What to work on -> Copy every line of the records below that holds the word "footer".

Stored items
☆ ☆ ☆ ☆
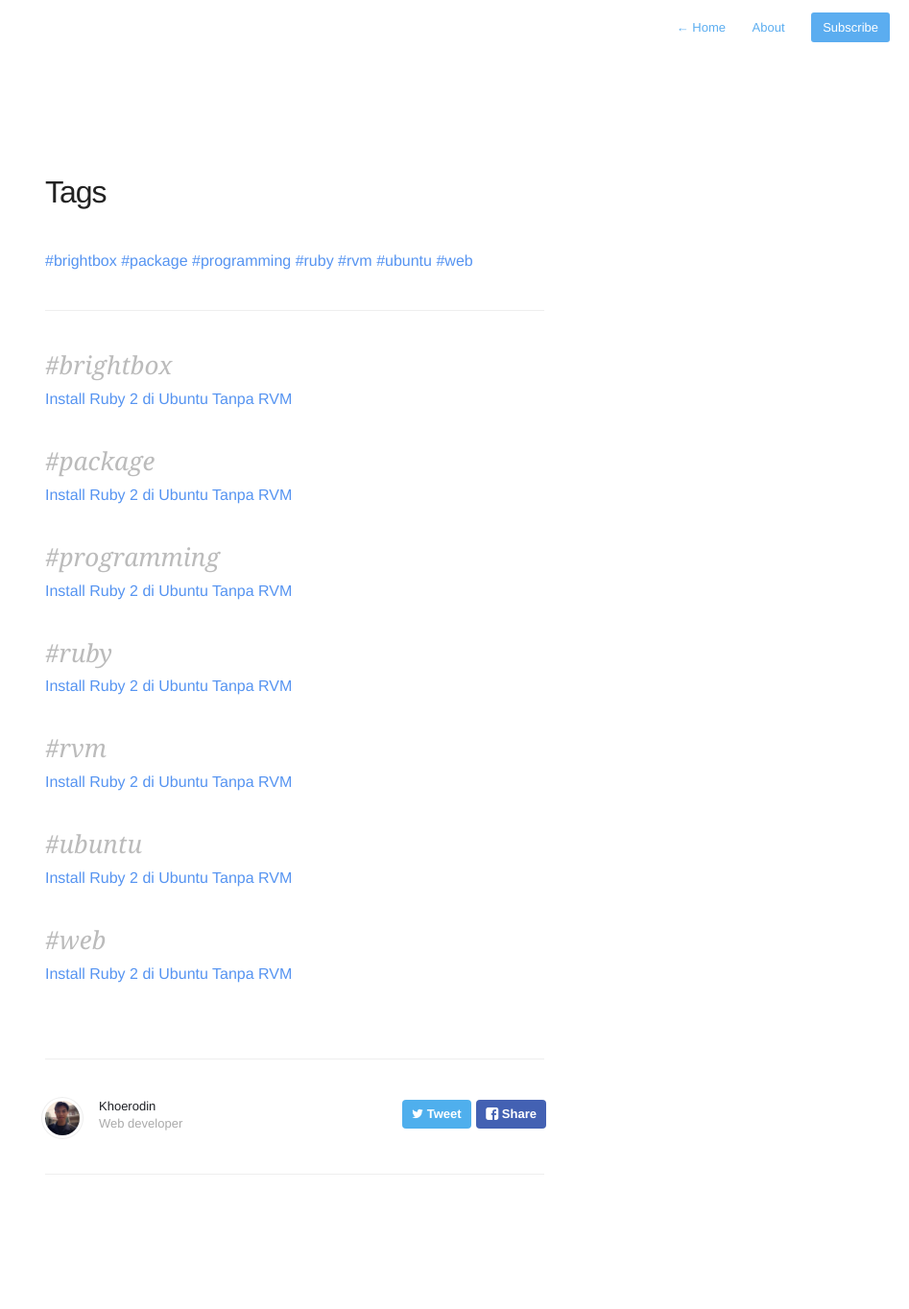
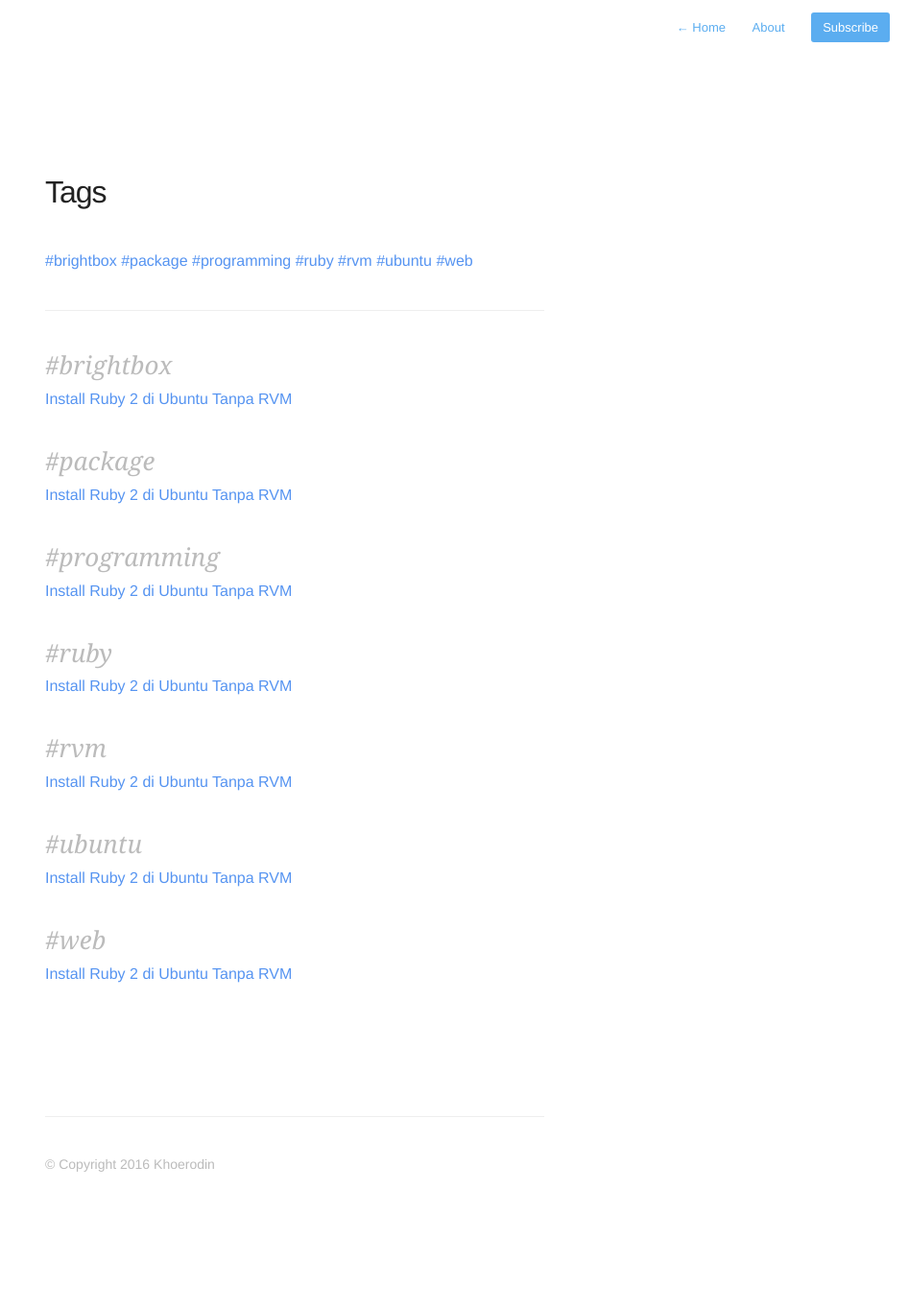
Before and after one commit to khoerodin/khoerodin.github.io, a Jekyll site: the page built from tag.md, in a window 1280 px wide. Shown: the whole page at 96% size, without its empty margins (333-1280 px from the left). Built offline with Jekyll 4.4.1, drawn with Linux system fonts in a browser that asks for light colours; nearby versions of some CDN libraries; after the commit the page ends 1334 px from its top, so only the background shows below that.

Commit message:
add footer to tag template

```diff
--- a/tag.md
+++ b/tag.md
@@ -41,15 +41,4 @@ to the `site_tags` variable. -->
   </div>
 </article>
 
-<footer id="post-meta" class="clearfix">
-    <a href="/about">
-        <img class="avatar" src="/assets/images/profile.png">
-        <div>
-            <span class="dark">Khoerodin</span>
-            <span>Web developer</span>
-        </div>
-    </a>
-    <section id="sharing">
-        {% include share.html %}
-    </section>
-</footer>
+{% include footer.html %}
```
☆ ☆ ☆ ☆
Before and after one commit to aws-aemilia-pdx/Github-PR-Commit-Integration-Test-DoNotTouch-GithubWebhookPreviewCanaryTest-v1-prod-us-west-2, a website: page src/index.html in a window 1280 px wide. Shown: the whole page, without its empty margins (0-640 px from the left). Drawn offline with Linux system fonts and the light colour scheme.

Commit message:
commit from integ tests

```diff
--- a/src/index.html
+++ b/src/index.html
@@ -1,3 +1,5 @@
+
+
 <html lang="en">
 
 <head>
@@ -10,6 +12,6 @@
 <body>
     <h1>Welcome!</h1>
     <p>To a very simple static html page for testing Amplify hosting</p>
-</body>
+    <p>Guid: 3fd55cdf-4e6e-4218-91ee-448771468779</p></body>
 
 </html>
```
☆ ☆ ☆ ☆
Output below ->
add footer to tag template
-<footer id="post-meta" class="clearfix">
-</footer>
+{% include footer.html %}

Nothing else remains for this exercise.